> _DATA LISTING_:
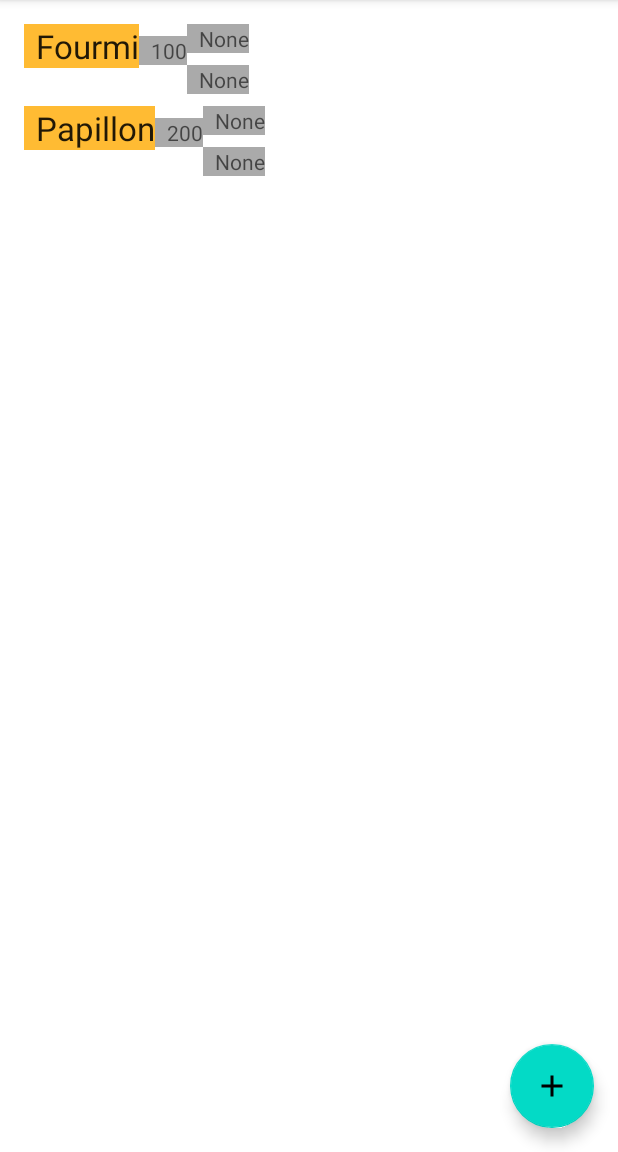
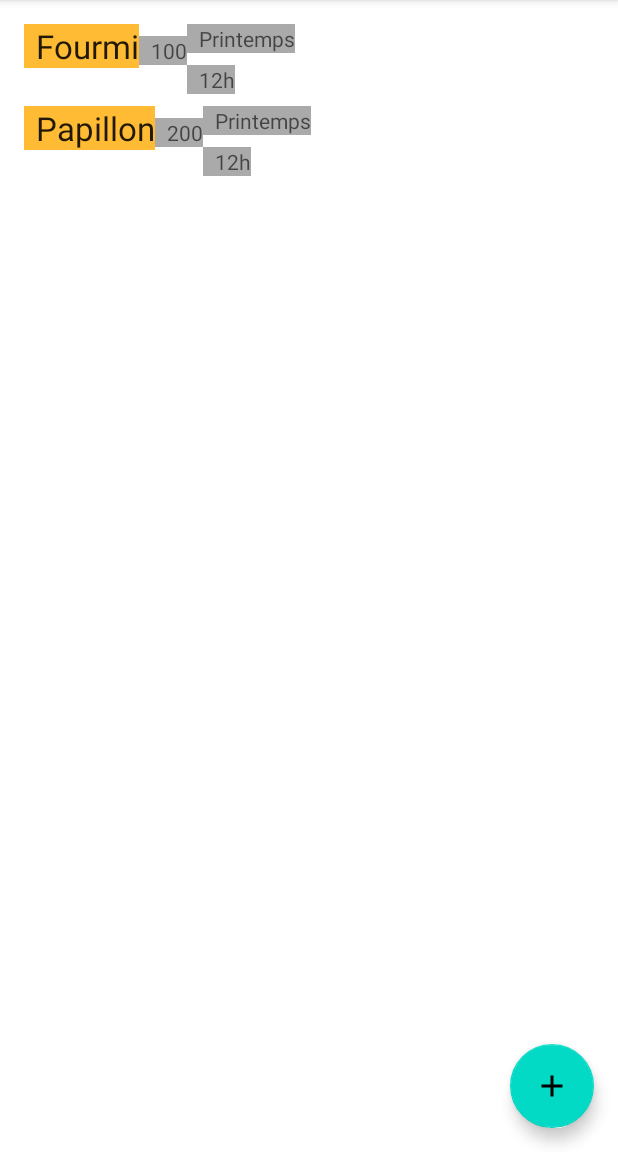
Before and after one commit to unegregre/bebetopedie, an Android app: the screen it shows after launch (MainActivity), on a phone screen of 412 x 824 dp, the part 84-1236 px from its top. Run offline under Robolectric (Android 15) with nearby library versions, the phone set to English and light mode, and no system bars; our stand-ins replace Room's generated code.

Commit message:
Update database version + fix migration

```diff
--- a/app/src/main/java/com/gregre/bbtopdie/BebeteDatabase.java
+++ b/app/src/main/java/com/gregre/bbtopdie/BebeteDatabase.java
@@ -16,7 +16,7 @@ import java.util.concurrent.Executors;
  * app, consider exporting the schema to help you with migrations.
  */
 
-@Database(entities = {Bug.class}, version = 1, exportSchema = false)
+@Database(entities = {Bug.class}, version = 2, exportSchema = false)
 abstract class BebeteDatabase extends RoomDatabase {
 
     abstract BugDao bugDao();
@@ -34,6 +34,7 @@ abstract class BebeteDatabase extends RoomDatabase {
                     INSTANCE = Room.databaseBuilder(context.getApplicationContext(),
                             BebeteDatabase.class, "bug_database")
                             .addCallback(sRoomDatabaseCallback)
+                            .fallbackToDestructiveMigration()
                             .build();
                 }
             }
@@ -61,9 +62,9 @@ abstract class BebeteDatabase extends RoomDatabase {
                 BugDao dao = INSTANCE.bugDao();
                 dao.deleteAll();
 
-                Bug bug = new Bug("Papillon","200");
+                Bug bug = new Bug("Papillon","200", "12h", "Printemps");
                 dao.insert(bug);
-                bug = new Bug("Fourmi","100");
+                bug = new Bug("Fourmi","100", "12h", "Printemps");
                 dao.insert(bug);
             });
         }
--- a/app/src/main/java/com/gregre/bbtopdie/Bug.java
+++ b/app/src/main/java/com/gregre/bbtopdie/Bug.java
@@ -17,13 +17,26 @@ public class Bug {
     @ColumnInfo(name = "bug_price")
     private String price;
 
+    @NonNull
+    @ColumnInfo(name = "bug_time")
+    private String time;
 
-    public Bug(@NonNull String name, @NonNull String price) {
+    @NonNull
+    @ColumnInfo(name = "bug_period")
+    private String period;
+
+    public Bug(@NonNull String name, @NonNull String price, @NonNull String time, @NonNull String period) {
         this.name = name;
         this.price = price;
+        this.time = time;
+        this.period = period;
     }
 
     String getName(){return this.name;}
 
     String getPrice(){return this.price;}
+
+    String getTime(){return this.time;}
+
+    String getPeriod(){return this.period;}
 }
--- a/app/src/main/java/com/gregre/bbtopdie/BugListAdapter.java
+++ b/app/src/main/java/com/gregre/bbtopdie/BugListAdapter.java
@@ -46,8 +46,8 @@ public class BugListAdapter extends RecyclerView.Adapter<BugListAdapter.BugViewH
             Bug current = mBugs.get(position);
             holder.bugItemView.setText(current.getName());
             holder.bugPriceView.setText(current.getPrice());
-            holder.bugTimeView.setText("None");
-            holder.bugPeriodView.setText("None");
+            holder.bugTimeView.setText(current.getTime());
+            holder.bugPeriodView.setText(current.getPeriod());
         } else {
             // Covers the case of data not being ready yet.
             holder.bugItemView.setText("No Bug");
--- a/app/src/main/java/com/gregre/bbtopdie/MainActivity.java
+++ b/app/src/main/java/com/gregre/bbtopdie/MainActivity.java
@@ -60,7 +60,7 @@ public class MainActivity extends AppCompatActivity {
         super.onActivityResult(requestCode, resultCode, data);
 
         if (requestCode == NEW_BUG_ACTIVITY_REQUEST_CODE && resultCode == RESULT_OK) {
-            Bug bug = new Bug(data.getStringExtra(NewBugActivity.EXTRA_REPLY),"0");
+            Bug bug = new Bug(data.getStringExtra(NewBugActivity.EXTRA_REPLY),"0", "None", "None");
             mBugViewModel.insert(bug);
         } else {
             Toast.makeText(
--- a/app/src/main/res/layout/content_main.xml
+++ b/app/src/main/res/layout/content_main.xml
@@ -5,8 +5,8 @@
     xmlns:android="http://schemas.android.com/apk/res/android"
     xmlns:app="http://schemas.android.com/apk/res-auto"
     xmlns:tools="http://schemas.android.com/tools"
-    android:layout_width="match_parent"
-    android:layout_height="match_parent"
+    android:layout_width="wrap_content"
+    android:layout_height="wrap_content"
     app:layout_behavior="@string/appbar_scrolling_view_behavior"
     tools:context="com.gregre.bbtopdie.MainActivity"
     tools:showIn="@layout/activity_main">
--- a/app/src/main/res/layout/recyclerview_item.xml
+++ b/app/src/main/res/layout/recyclerview_item.xml
@@ -3,8 +3,6 @@
     android:orientation="horizontal"
     android:layout_width="match_parent"
     android:layout_height="wrap_content">
-
-
 
     <TextView
         android:id="@+id/textView"
```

> _WHAT IS BEING ASKED_:
All lines that contain the word "setText" should be copied from the listing.

> _WRITTEN RESPONSE_:
             holder.bugItemView.setText(current.getName());
             holder.bugPriceView.setText(current.getPrice());
-            holder.bugTimeView.setText("None");
-            holder.bugPeriodView.setText("None");
+            holder.bugTimeView.setText(current.getTime());
+            holder.bugPeriodView.setText(current.getPeriod());
             holder.bugItemView.setText("No Bug");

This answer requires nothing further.